The Department of Energy says that “coal-fired plants typically are more economical, and they account for 40 percent of (projected) total capacity additions from 2006 to 2030.” In other words, coal is not just cheaper now, it is expected to remain the most economical source of electric power for the nation for a generation or more and therefore shows nearly as large a projected gain in percentage terms as renewables and a massive gain in absolute terms compared to any other source in the DOE’s projected energy generation in 2030 as compared to 2006.
Indeed, even with all the hype about renewables changing the world, they are still expected to produce less power – with all renewable forms, including hydroelectric, combined – than either nuclear or natural gas powered electric plants generate today. And each of those is far less than half of the power generated by coal. If you take out conventional hydropower from the renewables category (since almost all the growth in the category is outside hydro), the power generated by the combination of wind, solar, biomass, and geothermal power generating systems will, in 2030, represent barely half of what either nuclear or natural gas generate today, and not even 1/8th of what coal will generate for the nation in 2030.
Unless Obama and Biden get their way, in which case I submit it is not possible for renewables to make up for the loss in power generation which the Democrats’ anti-energy platform, in service of their radical environmentalist donors, will cause.
With the recent economic crisis, people have temporarily forgotten about the recent spike in energy prices and what can happen if we do not ensure the most flexibility possible and most domestic production possible to generate America’s energy needs.
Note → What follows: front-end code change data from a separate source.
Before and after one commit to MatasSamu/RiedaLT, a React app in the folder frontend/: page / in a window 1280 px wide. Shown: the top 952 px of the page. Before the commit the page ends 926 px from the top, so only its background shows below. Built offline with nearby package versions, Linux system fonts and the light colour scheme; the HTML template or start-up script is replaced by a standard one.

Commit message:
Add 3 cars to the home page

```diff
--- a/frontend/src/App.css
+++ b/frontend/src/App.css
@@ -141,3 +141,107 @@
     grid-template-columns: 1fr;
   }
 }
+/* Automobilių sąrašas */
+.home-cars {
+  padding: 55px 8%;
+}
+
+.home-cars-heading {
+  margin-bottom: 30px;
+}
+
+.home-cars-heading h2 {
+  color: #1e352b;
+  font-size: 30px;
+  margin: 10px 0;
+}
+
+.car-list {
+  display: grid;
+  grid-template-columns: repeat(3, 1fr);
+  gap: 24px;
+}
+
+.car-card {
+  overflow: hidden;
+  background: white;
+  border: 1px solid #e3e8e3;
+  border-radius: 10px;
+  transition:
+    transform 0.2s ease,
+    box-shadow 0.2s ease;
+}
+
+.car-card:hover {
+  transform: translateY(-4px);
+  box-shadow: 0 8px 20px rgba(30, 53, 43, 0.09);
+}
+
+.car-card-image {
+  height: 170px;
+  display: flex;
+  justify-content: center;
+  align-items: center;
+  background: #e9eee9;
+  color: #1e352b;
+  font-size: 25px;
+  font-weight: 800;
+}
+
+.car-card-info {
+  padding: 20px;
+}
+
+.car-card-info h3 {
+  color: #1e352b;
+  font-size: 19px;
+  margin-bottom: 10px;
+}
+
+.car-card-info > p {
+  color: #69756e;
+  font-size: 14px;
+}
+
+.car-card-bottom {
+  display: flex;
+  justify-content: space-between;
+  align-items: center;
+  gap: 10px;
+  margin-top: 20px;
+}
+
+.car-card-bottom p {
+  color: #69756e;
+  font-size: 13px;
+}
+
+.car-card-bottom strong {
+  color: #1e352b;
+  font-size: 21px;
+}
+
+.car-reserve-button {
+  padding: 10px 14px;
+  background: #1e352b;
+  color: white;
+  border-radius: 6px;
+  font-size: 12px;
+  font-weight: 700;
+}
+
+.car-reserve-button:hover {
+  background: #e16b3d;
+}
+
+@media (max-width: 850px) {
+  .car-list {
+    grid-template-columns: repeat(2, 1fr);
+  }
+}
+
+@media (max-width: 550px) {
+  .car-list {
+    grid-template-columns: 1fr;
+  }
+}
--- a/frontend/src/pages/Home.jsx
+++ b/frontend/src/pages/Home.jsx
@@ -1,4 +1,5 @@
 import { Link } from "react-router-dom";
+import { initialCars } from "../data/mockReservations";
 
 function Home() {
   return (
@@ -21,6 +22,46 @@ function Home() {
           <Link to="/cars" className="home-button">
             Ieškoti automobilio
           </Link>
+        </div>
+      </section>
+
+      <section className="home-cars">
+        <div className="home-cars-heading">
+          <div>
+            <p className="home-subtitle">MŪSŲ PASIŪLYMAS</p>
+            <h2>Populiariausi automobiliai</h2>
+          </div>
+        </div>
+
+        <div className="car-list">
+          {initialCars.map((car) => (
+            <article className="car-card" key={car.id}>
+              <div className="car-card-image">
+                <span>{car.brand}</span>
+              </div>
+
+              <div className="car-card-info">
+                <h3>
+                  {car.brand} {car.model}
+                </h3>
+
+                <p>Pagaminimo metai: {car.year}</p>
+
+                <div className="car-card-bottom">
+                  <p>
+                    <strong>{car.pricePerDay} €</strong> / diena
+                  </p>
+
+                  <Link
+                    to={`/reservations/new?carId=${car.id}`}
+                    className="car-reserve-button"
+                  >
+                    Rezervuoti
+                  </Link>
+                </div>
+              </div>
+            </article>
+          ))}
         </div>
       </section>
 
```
It is an interesting coincidence that Obama’s statement about wanting to bankrupt coal-fired power plants represents a grave threat to at least three of the most important states in this week’s election. But it represents more than that: It represents a threat to anyone, anywhere in America, who uses electricity. If you happen to fall into that category, Obama/Biden represent an almost certain increase in your cost of living, your cost of heating, of driving, of cooking, of absolutely anything that you can’t power by burning your own trees…and I’m sure they’ll try to stop that too.